market by setting up in Hong Kong, partnering with Hong Kong companies,
or even acquiring a company in Hong Kong. All the information is available
on our website, so I won't go into details here. You may wish also to
speak with Grace who is our representative here in ASEAN.
On the services side, more than 400 applications for Services Supplier Certificates have been approved, mainly covering logistics, distribution, value-added telecommunications services, and advertising.
We are promoting CEPA within Hong Kong; we are promoting CEPA among our trading partners, such as Thailand; and we are also promoting CEPA in the Mainland. Just a couple of weeks ago we launched our latest road show of exhibitions to promote CEPA in 10 more Mainland cities. It's all part of generating more business opportunities. By partnering with Hong Kong businesses and drawing on their decades of experience in the Mainland, overseas companies can gain a fast track into that burgeoning market.
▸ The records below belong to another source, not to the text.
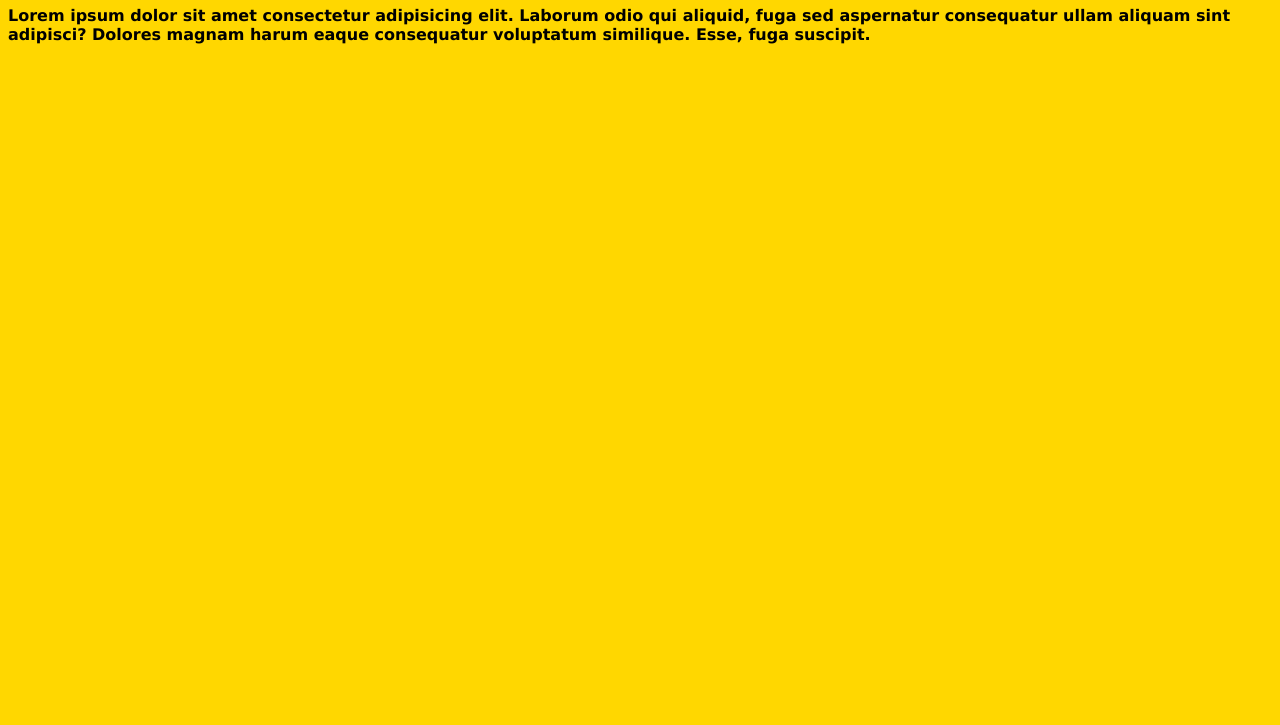
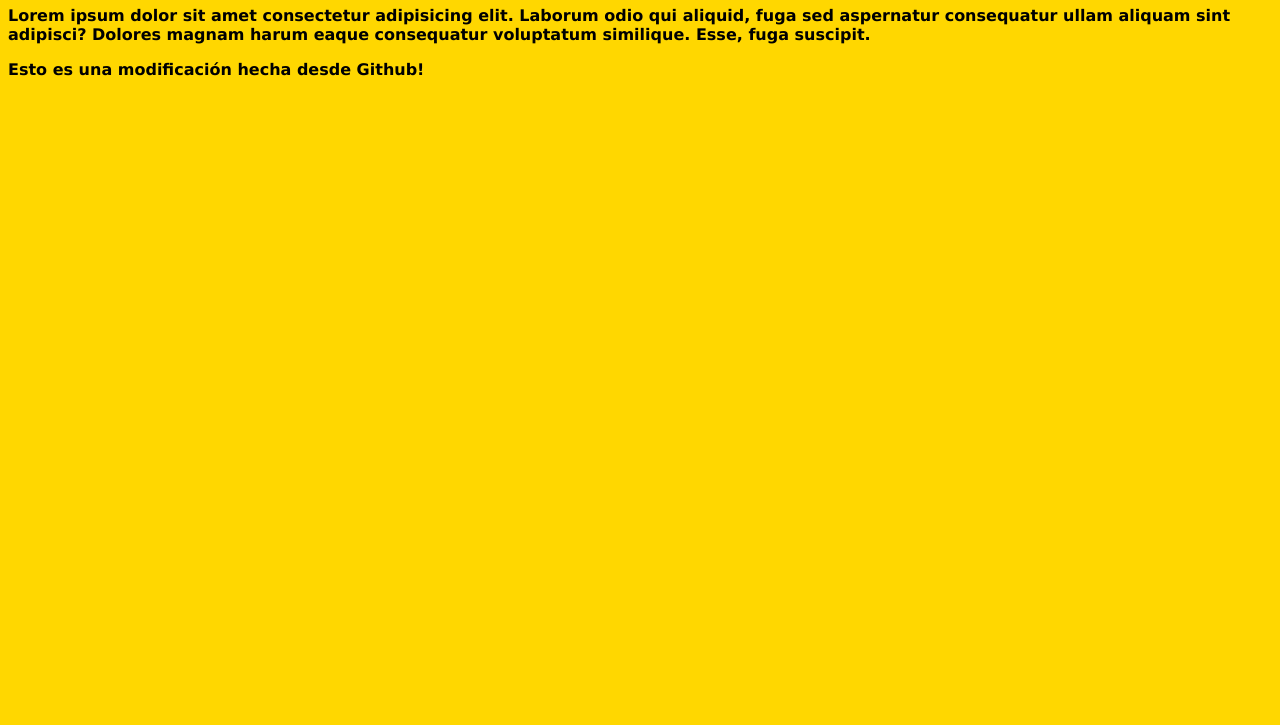
Before and after one commit to OtalTheMad/CursoGit, a plain HTML site: page index.html in a window 1280 px wide. Shown: the part 75-800 px from the top of the page. Drawn offline with Linux system fonts and the light colour scheme.

Commit message:
Update index.html

```diff
--- a/index.html
+++ b/index.html
@@ -10,6 +10,6 @@
 
     <h1>Proyecto Empresarial</h1>
     <p>Lorem ipsum dolor sit amet consectetur adipisicing elit. Laborum odio qui aliquid, fuga sed aspernatur consequatur ullam aliquam sint adipisci? Dolores magnam harum eaque consequatur voluptatum similique. Esse, fuga suscipit.</p>
-
+    <p>Esto es una modificación hecha desde Github!</p>
 </body>
 </html>
```
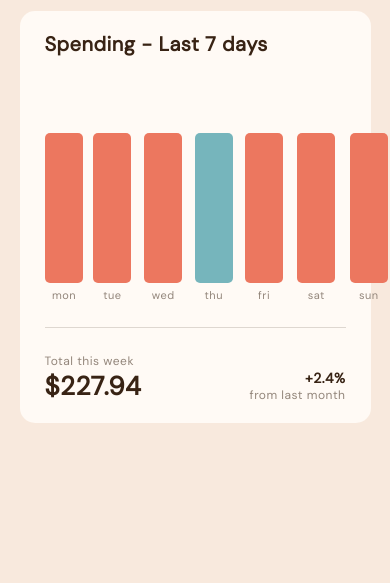
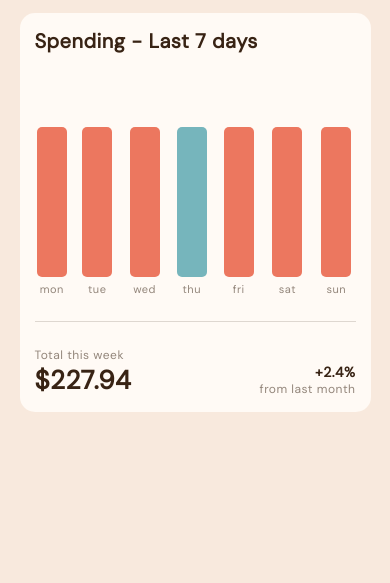
Before and after one commit to LiudmylaStarovoit/Expenses-chart-component, a plain HTML site: page index.html in a window 390 px wide. Shown: the part 261-844 px from the top of the page. Drawn offline with Linux system fonts and the light colour scheme.

Commit message:
fixed styles

```diff
--- a/sass/style.scss
+++ b/sass/style.scss
@@ -65,16 +65,16 @@ body {
             margin-bottom: 45px;
         }
         &-days {
-            display: grid;
-            grid-template-columns: repeat(7, 1fr);
+            display: flex;
             gap: 3%;
-            align-items:flex-end;
+            justify-content: space-between;
         }
         &-day {
             display: flex;
             flex-direction: column;
             gap: 5px;
             align-items: center;
+            width: fit-content;
             cursor: pointer;
             &:hover {
                 .chart-main-amount {
@@ -91,7 +91,7 @@ body {
             color: var(--cream);
         }
         &-diagram {
-            width: 38px;
+            width: 36px;
             height: 150px;
             background: var(--primary-soft-red);
             border-radius: 5px;
@@ -145,3 +145,20 @@ body {
         width: 90%;
     }
 }
+
+@media (max-width: 430px) {
+    .chart {
+        &-main, &-top {
+            padding: 15px;
+            &-days {
+                gap: 1%;
+            }
+            &-amount {
+                font-size: 10px;
+            }
+            &-diagram {
+                width: 30px;
+            }
+        }
+    }
+}
```
Also changed, not shown: css/style.min.css, 1 other file.
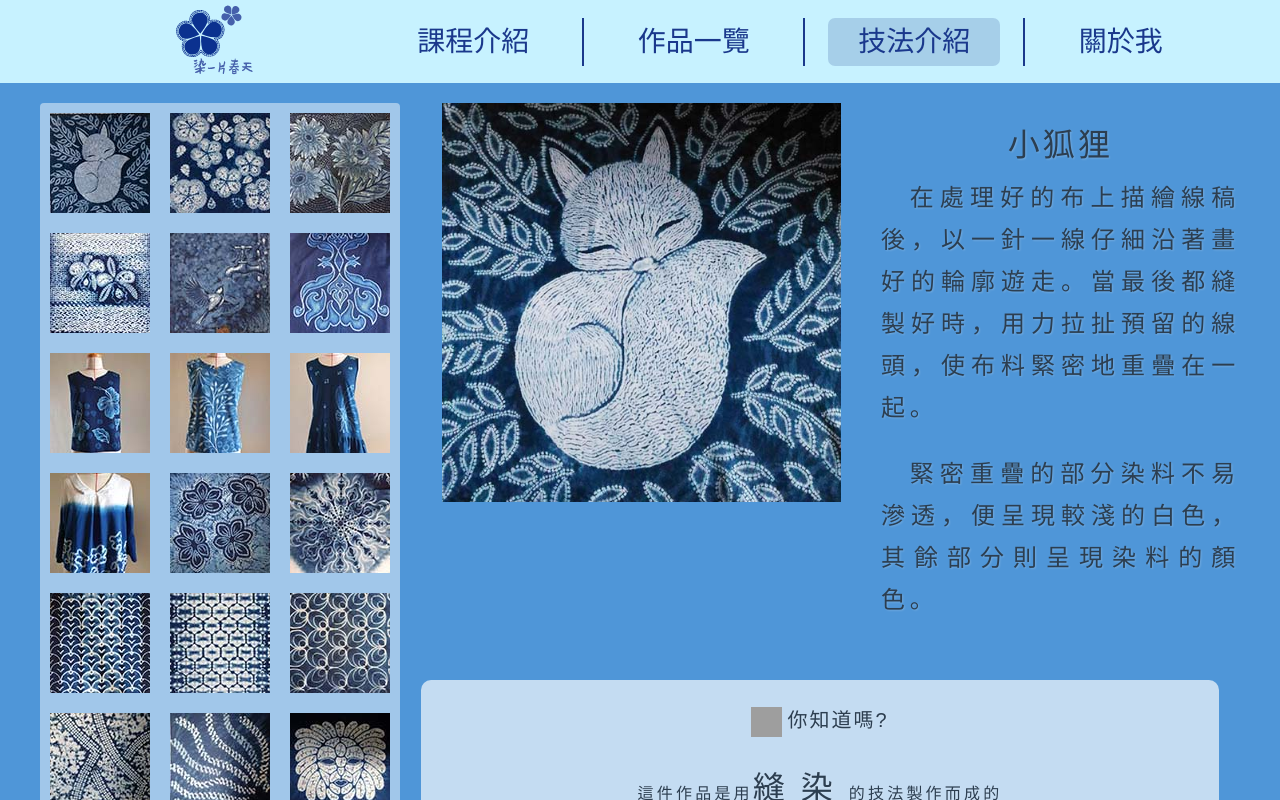
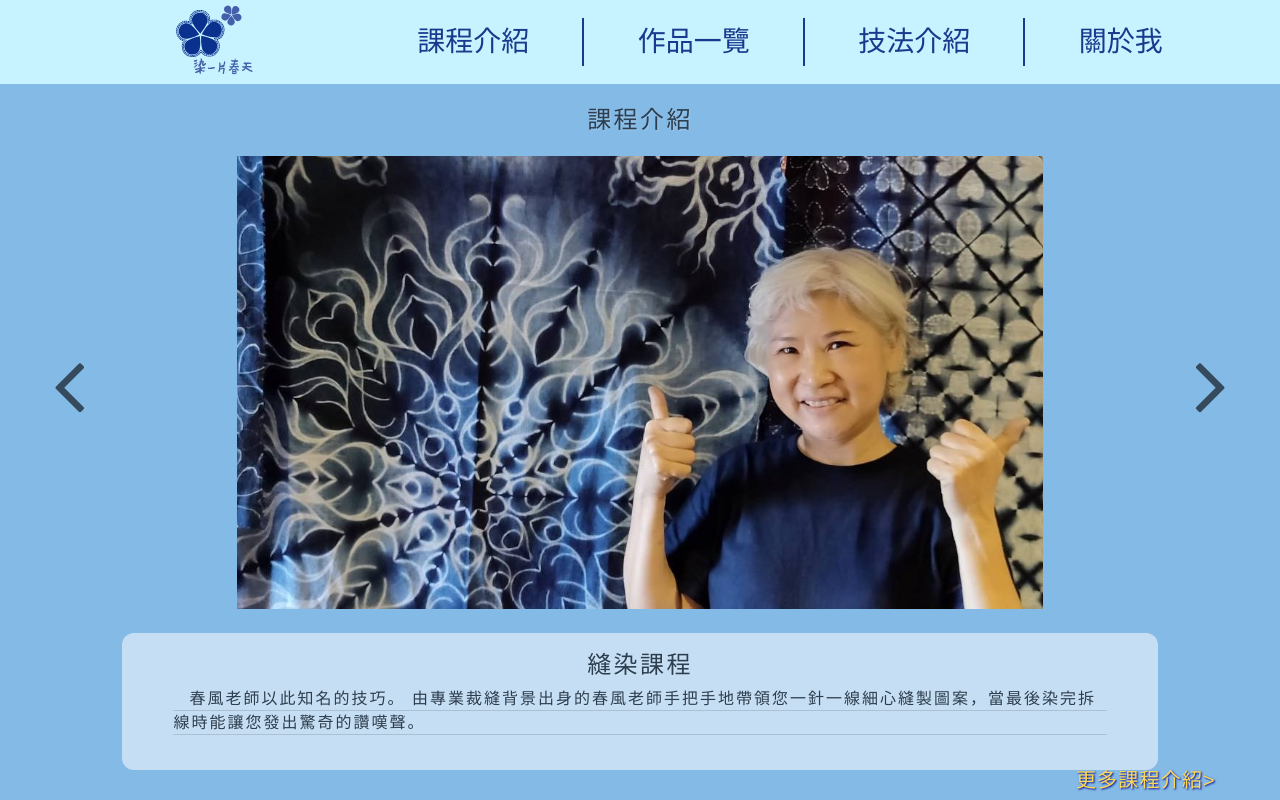
Before and after one commit to ATMJin/parsonal_project_vue, a Vue app: page / in a window 1280 px wide. Shown: the top 800 px of the page. Built offline with nearby package versions, Linux system fonts and the light colour scheme; grey boxes are pictures that could not be loaded.

Commit message:
header連結切換成vue-router

```diff
--- a/src/App.vue
+++ b/src/App.vue
@@ -3,19 +3,19 @@
 // Check out https://vuejs.org/api/sfc-script-setup.html#script-setup
 import WebHeader from "./components/WebHeader.vue";
 import WebFooter from "./components/WebFooter.vue";
-import HomePage from "./HomePage.vue";
-import Course from "./Course.vue";
-import Masterpiece from "./Masterpiece.vue";
-import Skill from "./Skill.vue";
-import AboutMe from "./AboutMe.vue";
+// import HomePage from "./HomePage.vue";
+// import Course from "./Course.vue";
+// import Masterpiece from "./Masterpiece.vue";
+// import Skill from "./Skill.vue";
+// import AboutMe from "./AboutMe.vue";
 </script>
 
 <template>
   <WebHeader></WebHeader>
-
+  <router-view></router-view>
   <!-- <HomePage></HomePage> -->
   <!-- <Course></Course> -->
-  <Masterpiece></Masterpiece>
+  <!-- <Masterpiece></Masterpiece> -->
   <!-- <Skill></Skill> -->
   <!-- <AboutMe></AboutMe> -->
 
--- a/src/Course.vue
+++ b/src/Course.vue
@@ -247,7 +247,7 @@
 <style lang="scss" scoped>
 @import url("https://cdn.jsdelivr.net/npm/bootstrap-icons@1.7.2/font/bootstrap-icons.css");
 
-a[href="course_page.html"] {
+a[href="/Course"] {
   border-radius: 0.25em;
   background-color: #1a388c30;
 }
--- a/src/components/WebHeader.vue
+++ b/src/components/WebHeader.vue
@@ -1,7 +1,7 @@
 <template>
   <header class="top_of_page">
     <div class="cover_logo_and_nav">
-      <a class="link_of_logo" href="front_page.html">
+      <!-- <a class="link_of_logo" href="front_page.html">
         <div class="logo_pic">
           <img
             class="logo"
@@ -10,19 +10,29 @@
             alt="染一片春天Logo"
           />
         </div>
-      </a>
+      </a> -->
+      <router-link to="/">
+        <div class="logo_pic">
+          <img
+            class="logo"
+            width="80"
+            src="../assets/img/logo_s.svg"
+            alt="染一片春天Logo"
+          />
+        </div>
+      </router-link>
       <h1 class="h1">染一片春天藍染教學工作室</h1>
       <nav class="nav">
         <h2 class="nav_h2">導覽列</h2>
         <div class="cover_other_page">
           <ul class="other_page">
-            <li><a href="course_page.html">課程介紹</a></li>
+            <li><router-link to="/Course">課程介紹</router-link></li>
             <div class="plumb_line"></div>
-            <li><a href="masterpiece_page.html">作品一覽</a></li>
+            <li><router-link to="/Masterpiece">作品一覽</router-link></li>
             <div class="plumb_line"></div>
-            <li><a href="skill_page.html">技法介紹</a></li>
+            <li><router-link to="/Skill">技法介紹</router-link></li>
             <div class="plumb_line"></div>
-            <li><a href="about_me.html">關於我</a></li>
+            <li><router-link to="/AboutMe">關於我</router-link></li>
           </ul>
         </div>
       </nav>
--- a/src/router/index.js
+++ b/src/router/index.js
@@ -2,13 +2,17 @@ import {
   createRouter,
   createWebHistory
 } from "vue-router";
-import HomeView from '../App.vue'
+import HomePage from '../HomePage.vue'
+import Course from '../Course.vue'
+import Masterpiece from '../Masterpiece.vue'
+import Skill from '../Skill.vue'
+import AboutMe from '../AboutMe.vue'
 
 const routes = [{
     // 網址路徑
     path: '/',
     name: 'home',
-    component: HomeView,
+    component: HomePage,
     // 宣告meta值
     meta: {
       title: "Home",
@@ -16,18 +20,41 @@ const routes = [{
     }
   },
   {
-    path: '/another',
-    name: 'another',
-    // route level code-splitting
-    // this generates a separate chunk (another.[hash].js) for this route
-    // which is lazy-loaded when the route is visited.
-    component: () => import( /* webpackChunkName: "another" */ '../AboutMe.vue'),
-    // component: () => import("../views/HelloWorld.vue"),
+    path: '/Course',
+    name: 'Course',
+    component: Course,
     meta: {
       title: "Another Page",
       description: "用表格顯示API取得的資料",
     }
-  }
+  },
+  {
+    path: '/Masterpiece',
+    name: 'Masterpiece',
+    component: Masterpiece,
+    meta: {
+      title: "Another Page",
+      description: "用表格顯示API取得的資料",
+    }
+  },
+  {
+    path: '/Skill',
+    name: 'Skill',
+    component: Skill,
+    meta: {
+      title: "Another Page",
+      description: "用表格顯示API取得的資料",
+    }
+  },
+  {
+    path: '/AboutMe',
+    name: 'AboutMe',
+    component: AboutMe,
+    meta: {
+      title: "Another Page",
+      description: "用表格顯示API取得的資料",
+    }
+  },
 ]
 
 const router = createRouter({
```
Besides experience, language and cultural links, Hong Kong offers a raft of sophisticated services, from financial, accounting and legal services to expertise in marketing, logistics and supply chain management. Indeed, services today make up 88 per cent of Hong Kong's GDP.
Hong Kong is one of the leading international financial centres. It is the world's seventh largest centre for foreign exchange transactions. Our banks' capital adequacy ratio stands at a very healthy 16 per cent, and our stock market is Asia's second largest. Three-quarters of the world's top 100 banks have operations in Hong Kong.
These are all reasons why Hong Kong is the most popular location in Asia for international companies to base their regional operations. At last count, 966 overseas companies had established regional headquarters there, and another 4,448 had set up regional or local offices.
For many international companies, whether large or small, the best way to enter the Mainland market is to set up manufacturing operations in the PRD while running management, finance and distribution out of Hong Kong. It is a business model that combines the low costs and efficiency of the Pearl River Delta with Hong Kong's sophisticated business infrastructure.
Besides all the business and financial factors, many companies set up in Hong Kong because it offers their executives a safe and cosmopolitan lifestyle. And we are working hard to improve the non-business side of life in Asia's World City by developing new arts and cultural districts and countryside attractions. One of the most exciting leisure projects in the pipeline is Hong Kong Disneyland, which is scheduled to open in the next year-and-a-half. It will be only the third Disney theme park outside the US, and we expect it to be quite a hit with families around the region.
And so, Ladies and Gentlemen, from free trade to Disneyland, there are plenty of reasons to consider using Hong Kong as your launching pad to the Mainland. We welcome you to explore the countless opportunities for new partnerships between Thai companies and Hong Kong companies. And let us work together to bring even greater prosperity to our economies.
Thank you very much.
Ends/Thursday, August 26, 2004